American Standard Elite Kitchen Faucet: Handle Failure

Strange though it may seem, the kitchen faucet handle broke while Mary was using it. The rear wall of the socket that fits over the cartridge valve stem fractured:

American Standard Faucet Handle - broken mount
American Standard Faucet Handle – broken mount

Having no water in the kitchen is not to be tolerated, so I applied a redneck fix while pondering the problem:

Kitchen Faucet - redneck handle repair
Kitchen Faucet – redneck handle repair

Based on that comment, I called the American Standard hotline (800-442-1920), described the situation, and they’re sending a replacement handle and cartridge. Evidently the new handle won’t fit the old cartridge, which makes me feel better about not stockpiling repair parts, even while I now wonder what the new cartridge part number might be and how you’d tell them apart.

Anyhow, the redneck fix wouldn’t suffice for the next week; I needed something slightly more permanent. The broken wall fit neatly in place on the mount, but:

  • It must withstand far more force than a simple glue joint can provide
  • I can’t machine square holes
  • Wrapping a metal sleeve around the mount seemed like too much work

You undoubtedly saw this coming a while ago:

Am Std Faucet Handle Sleeve - solid model
Am Std Faucet Handle Sleeve – solid model

The mount tapers slightly from the handle body toward the open end to provide draft for the molding process. I applied a hull() operator to two thin rectangles spaced the right distance apart along the Z axis to create a positive model of the mount, which then gets subtracted from the blocky outer rectangle. The hole clears a 10-32 screw that fits the standard setscrew threads (normally hidden behind the handle’s red-and-blue button).

Unlike most printed parts I’ve done recently, the sleeve suffered from severe shrinkage along the outside walls:

Faucet handle sleeve - build distortion
Faucet handle sleeve – build distortion

The inside maintained the right shape, so I cleared the nubs with a file and pressed it in place around the mount with the rear wall snapped into position. The black plastic socket evidently isolates the handle from the valve stem and I used a stainless 10-32 screw to prevent the nightmare scenario of having the sleeve slide downward along the tapered mount and block the setscrew. Overall, it came out fine:

American Standard faucet handle - compression sleeve
American Standard faucet handle – compression sleeve

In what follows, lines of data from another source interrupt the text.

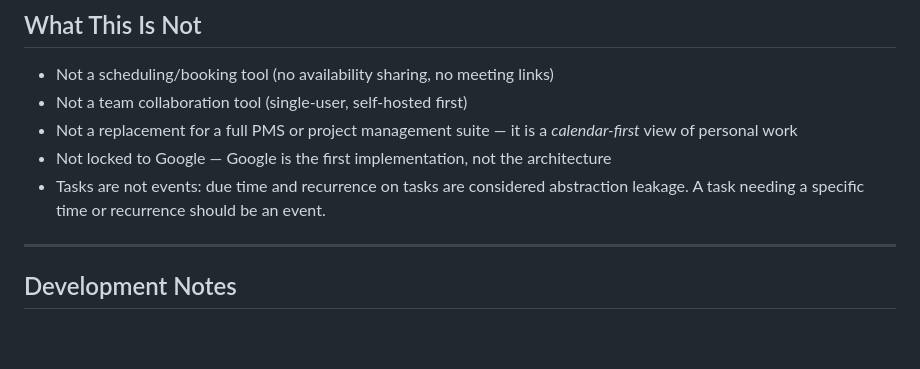
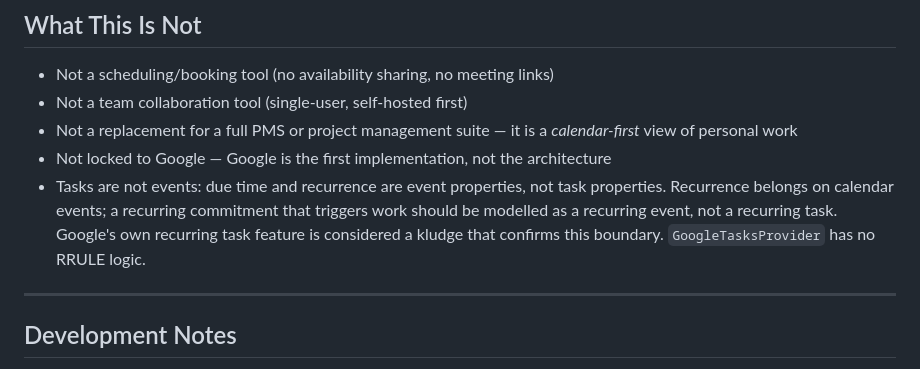
Before and after one commit to dbrooks-workbench/kairos, a Markdown page: CLAUDE.md, the part around the change. Rendered like a GitHub page; blank space fills up the shorter version.

Commit message:
Sharpen task/event boundary: recurrence belongs on events, not tasks
Recurrence is a property of time-based commitments (calendar events),
not work items (tasks). Google's own recurring task implementation is
diagnostic: it's a kludge because recurrence doesn't fit the task model.
GoogleTasksProvider will have no RRULE logic.

Co-Authored-By: Claude Sonnet 4.6 <noreply@anthropic.com>

```diff
--- a/CLAUDE.md
+++ b/CLAUDE.md
@@ -195,7 +195,7 @@ async function updateTask(token, item) -> CalendarItem
 - Not a team collaboration tool (single-user, self-hosted first)
 - Not a replacement for a full PMS or project management suite — it is a *calendar-first* view of personal work
 - Not locked to Google — Google is the first implementation, not the architecture
-- Tasks are not events: due time and recurrence on tasks are considered abstraction leakage. A task needing a specific time or recurrence should be an event.
+- Tasks are not events: due time and recurrence are event properties, not task properties. Recurrence belongs on calendar events; a recurring commitment that triggers work should be modelled as a recurring event, not a recurring task. Google's own recurring task feature is considered a kludge that confirms this boundary. `GoogleTasksProvider` has no RRULE logic.
 
 ---
 
```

However, the chunky sleeve didn’t clear the opening in the escutcheon cap, which put the cap on the windowsill for the next week. The result works much better than the redneck fix and looks almost presentable. It’s certainly less conspicuous:

American Standard faucet handle - temporary repair
American Standard faucet handle – temporary repair

I hope the new handle has a much more robust socket…

The OpenSCAD source code:

// Quick fix for broken American Standard Elite 4454 faucet handle
// Ed Nisley KE4ZNU February 2013

//- Extrusion parameters must match reality!
//  Print with +2 shells and 3 solid layers

ThreadThick = 0.25;
ThreadWidth = 2.0 * ThreadThick;

HoleFinagle = 0.4;
HoleFudge = 1.00;

function IntegerMultiple(Size,Unit) = Unit * ceil(Size / Unit);
function HoleAdjust(Diameter) = HoleFudge*Diameter + HoleFinagle;

Protrusion = 0.1;           // make holes end cleanly

// Dimensions

Wall = 5.0;

Slice = ThreadThick;                // minimal thickness for hull object

ShaftEnd = [11.6,17.8,Slice];
ShaftBase = [12.1,18.8,Slice];
ShaftLength = 19.0;

Block = [(ShaftBase[0] + 2*Wall),(ShaftBase[1] + 2*Wall),ShaftLength - Protrusion];

ScrewOffset = 6.5;          // from End
ScrewDia = 5.0;             // clearance

// Useful routines

module ShowPegGrid(Space = 10.0,Size = 1.0) {

    Range = floor(50 / Space);

    for (x=[-Range:Range])
        for (y=[-Range:Range])


module PolyCyl(Dia,Height,ForceSides=0) {           // based on nophead's polyholes
  Sides = (ForceSides != 0) ? ForceSides : (ceil(Dia) + 2);
  FixDia = Dia / cos(180/Sides);

// Model the handle's tapered shaft

module Shaft() {

    hull() {
        translate([0,0,ShaftLength - Slice/2])
            cube(ShaftEnd, center=true);
            cube(ShaftBase, center=true);


// Build it!


difference() {
    translate([0,0,ShaftLength - ScrewOffset])